The workshop will take place Tuesday 20 December 9.30am—3.30pm on the River Irt at Gaterigghow, Gosforth 

This event is ideally suited to angling club members and riparian owners who undertake river work.

Natural flood management, woody material and fish movement

Posted on December 07, 2016

Scotland's Centre of Expertise for Waters (CREW) has just published a report, The effect of natural flood management in-stream wood placements on fish movement in Scotland, that provides a review and analysis of information on the passage by fish at wooden obstacles (woody placements), used for flood management.

Click here to view the report. 

WTT contributed to the expert panel that informed the report, through one of its trustees and Argyll Fisheries Trust Senior Biologist, Alan Kettle-White. 

EA Annual Fisheries Report 2015-16

Posted on December 07, 2016

The Environment Agency has just published its 2015-16 Fisheries Report, together with reports from each of its 16 area teams.

The reports highlight ongoing fisheries work in England, including the productivity of WTT's excellent partnership with the Agency across the country. Click here to view both the national and regional reports 

Fish Legal helps wild trout fishery following pollution

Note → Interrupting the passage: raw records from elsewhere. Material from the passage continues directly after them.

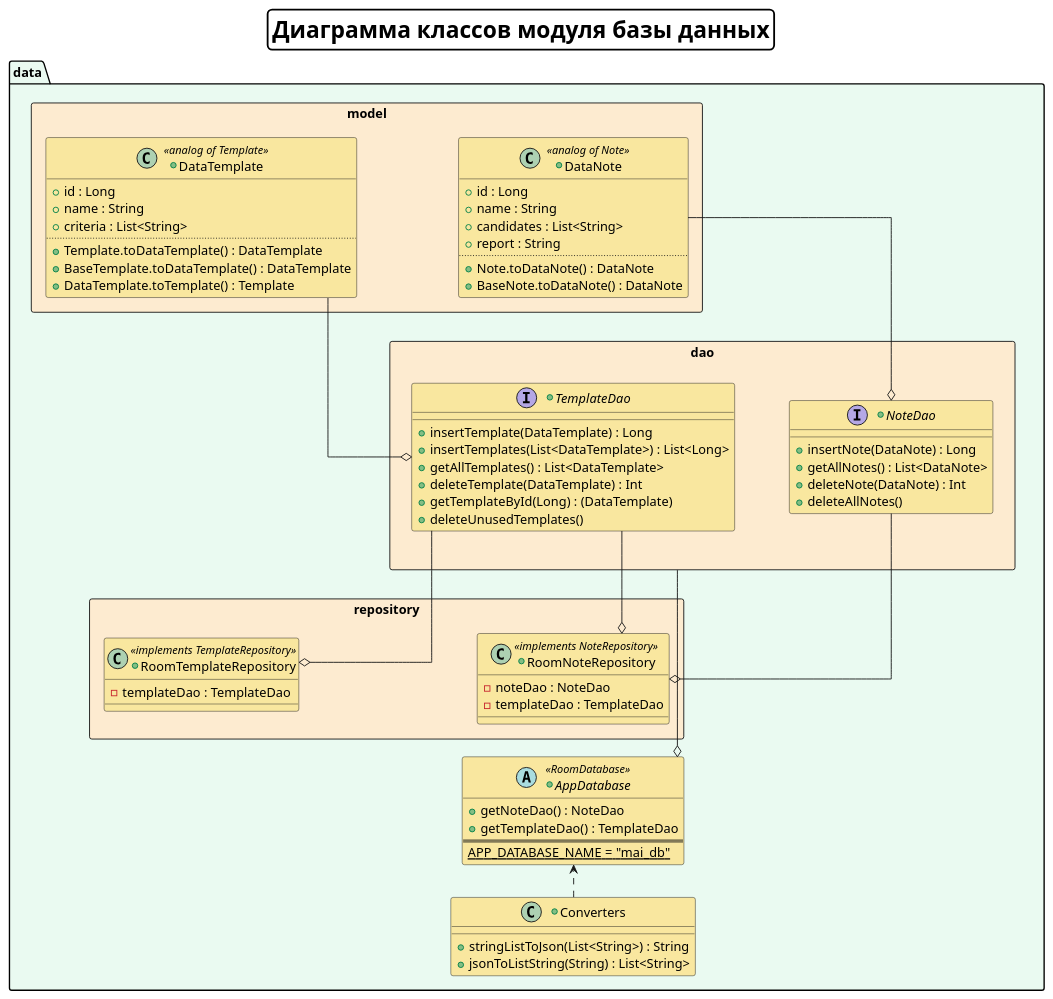
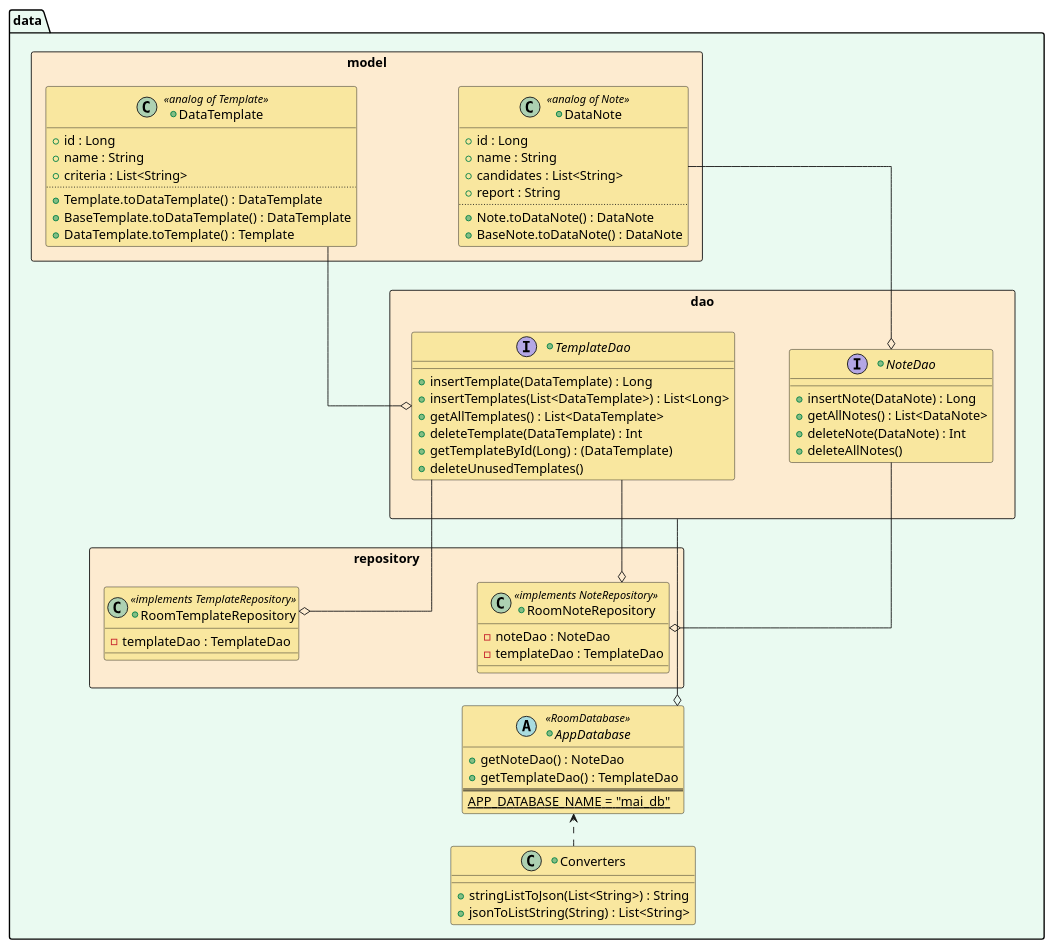
Before and after one commit to ethernet389/MAI-2: the diagram in diagrams/architecture/data.puml, drawn with PlantUML. The commit also changed 11 other files, not shown here.

Commit message:
Add compiled puml diagrams

```diff
--- a/diagrams/architecture/data.puml
+++ b/diagrams/architecture/data.puml
@@ -1,96 +1,93 @@
 @startuml
 
 left to right direction
 skinparam linetype ortho
 
 skinparam titleBorderRoundCorner 10
 skinparam titleBorderThickness 2
 skinparam titleBorderColor black
-skinparam titleFontSize 25
 
 skinparam PackageBackgroundColor #EAFAF1
 skinparam RectangleBackgroundColor #FDEBD0
 skinparam ClassBackgroundColor #F9E79F
 
-
-title Диаграмма классов модуля базы данных
 
 package data {
 
     rectangle model {
         +class DataNote <<analog of Note>> {
             +id : Long
             +name : String
             +candidates : List<String>
             +report : String
             ..
             +Note.toDataNote() : DataNote
             +BaseNote.toDataNote() : DataNote
         }
 
         +class DataTemplate <<analog of Template>> {
             +id : Long
             +name : String
             +criteria : List<String>
             ..
             +Template.toDataTemplate() : DataTemplate
             +BaseTemplate.toDataTemplate() : DataTemplate
             +DataTemplate.toTemplate() : Template
         }
     }
 
     rectangle repository {
         +class RoomTemplateRepository <<implements TemplateRepository>> {
             -templateDao : TemplateDao
         }
 
         +class RoomNoteRepository <<implements NoteRepository>> {
             -noteDao : NoteDao
             -templateDao : TemplateDao
         }
     }
 
     rectangle dao {
         +interface NoteDao {
             +insertNote(DataNote) : Long
             +getAllNotes() : List<DataNote>
             +deleteNote(DataNote) : Int
             +deleteAllNotes()
         }
 
         +interface TemplateDao {
             +insertTemplate(DataTemplate) : Long
             +insertTemplates(List<DataTemplate>) : List<Long>
             +getAllTemplates() : List<DataTemplate>
             +deleteTemplate(DataTemplate) : Int
             +getTemplateById(Long) : (DataTemplate)
             +deleteUnusedTemplates()
         }
     }
 
     +abstract class AppDatabase <<RoomDatabase>> {
         +getNoteDao() : NoteDao
         +getTemplateDao() : TemplateDao
         ==
         {static} APP_DATABASE_NAME = "mai_db"
     }
 
     +class Converters {
         +stringListToJson(List<String>) : String
         +jsonToListString(String) : List<String>
     }
 }
 
 /' Relation '/
 NoteDao -[hidden]u- TemplateDao
 DataNote -[hidden]u- DataTemplate
 RoomNoteRepository -[hidden]u- RoomTemplateRepository
 AppDatabase <..l Converters
 dao --ro AppDatabase
 RoomNoteRepository o--r NoteDao
 RoomNoteRepository o--r TemplateDao
 RoomTemplateRepository o-- TemplateDao
 DataNote --o NoteDao
 DataTemplate --o TemplateDao
 
 @enduml
```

Posted on December 02, 2016

Fish Legal has helped the Inler Angling Club in Northern Ireland to start the process of restoring a purely wild trout fishery using compensation money obtained following a 2013 pollution.

This settlement is a very good example of how a wild trout fishery can claim compensation from a polluter and use the money to improve habitat in the river.

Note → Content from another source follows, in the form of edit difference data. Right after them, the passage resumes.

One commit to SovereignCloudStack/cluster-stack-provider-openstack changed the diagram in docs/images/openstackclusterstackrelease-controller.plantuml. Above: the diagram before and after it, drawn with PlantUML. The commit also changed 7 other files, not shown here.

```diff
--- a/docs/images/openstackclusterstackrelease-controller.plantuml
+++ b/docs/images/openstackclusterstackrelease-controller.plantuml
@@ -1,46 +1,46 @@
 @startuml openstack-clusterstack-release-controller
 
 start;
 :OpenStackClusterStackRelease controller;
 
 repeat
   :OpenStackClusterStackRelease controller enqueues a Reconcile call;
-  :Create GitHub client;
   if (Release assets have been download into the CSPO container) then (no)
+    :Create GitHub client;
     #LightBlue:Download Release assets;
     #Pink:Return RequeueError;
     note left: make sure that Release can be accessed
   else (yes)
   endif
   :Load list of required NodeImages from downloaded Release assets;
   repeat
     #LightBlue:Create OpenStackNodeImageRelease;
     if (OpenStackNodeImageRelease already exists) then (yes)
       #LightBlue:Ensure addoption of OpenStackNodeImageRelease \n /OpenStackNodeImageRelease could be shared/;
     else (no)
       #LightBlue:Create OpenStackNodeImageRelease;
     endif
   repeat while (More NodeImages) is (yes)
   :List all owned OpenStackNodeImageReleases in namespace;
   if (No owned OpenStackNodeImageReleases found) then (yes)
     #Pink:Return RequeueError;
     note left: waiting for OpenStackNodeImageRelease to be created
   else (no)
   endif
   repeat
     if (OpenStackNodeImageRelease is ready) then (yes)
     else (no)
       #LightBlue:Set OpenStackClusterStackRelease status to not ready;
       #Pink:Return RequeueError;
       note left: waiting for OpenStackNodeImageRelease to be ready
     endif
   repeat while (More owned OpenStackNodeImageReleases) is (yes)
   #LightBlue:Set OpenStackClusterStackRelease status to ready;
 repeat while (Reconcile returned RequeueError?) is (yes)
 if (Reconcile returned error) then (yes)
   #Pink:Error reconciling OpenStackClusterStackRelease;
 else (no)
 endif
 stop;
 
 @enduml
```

The Inler Angling Club received an Advisory Visit from the Wild Trout Trust earlier this year.

Alastair Driver joins WTT’s Advisors

Posted on December 01, 2016

At WTT, we strive to ensure that we employ staff of immense quality, expertise and knowledge. But, they can’t know it all, so we have a group of experts in their fields who advise, independently and pro bono, on a range of issues.We are absolutely delighted to announce that Prof Alastair Driver, recently retired as National Biodiversity Manager with the Environment Agency and an acknowledged expert in a wide range of conservation and ecological disciplines, has joined that team. Alastair will bring us his vast experience and expertise in catchment management and restoration and specific areas of ‘above-water’ conservation e.g. otters and water voles.In addition to his voluntary work with WTT and several other NGOs, and his professorial role at Exeter University, Alastair is now getting stuck into planning a new professional life as a consultant specialising in catchment restoration.

WTT’s Advisory Team

Prof Alastair Driver joins an awesome team, giving freely of their time and expertise to WTT:

Ron Holloway

Posted on November 24, 2016

Ron Holloway

We are very sorry to report the death of Ron Holloway today. He is a great loss to the world of trout conservation and will be sorely missed. Our condolences go to his family and his large network of friends.

Just a few days before he died, WTT Director Shaun Leonard presented Ron with the Bernard Venables Award. This is the news item that announced that award: 

Ron Holloway is greatly respected in the world of wild trout fishery management. He keepered the Martyr Worthy fishery on the Itchen for 34 years and visited other fisheries, across the world, to offer his experience and bring back to the UK what he’d learned, especially in North America. In the mid-80s, he was extolling and practising ideas that are the bedrock of today’s fishery management: Ron spoke of the need for holistic catchment management and used woody debris to create cover and habitat diversity in his own river. His first book, You Should Have Been Here Last Thursday, outlined his thinking and tales from decades on and in his river. Ron has influenced and inspired many of today’s riverkeepers and activists for our rivers and their trout, including lots of students (and staff) at Sparsholt. He was a founding father of the Wild Trout Society, the progenitor of the Wild Trout Trust.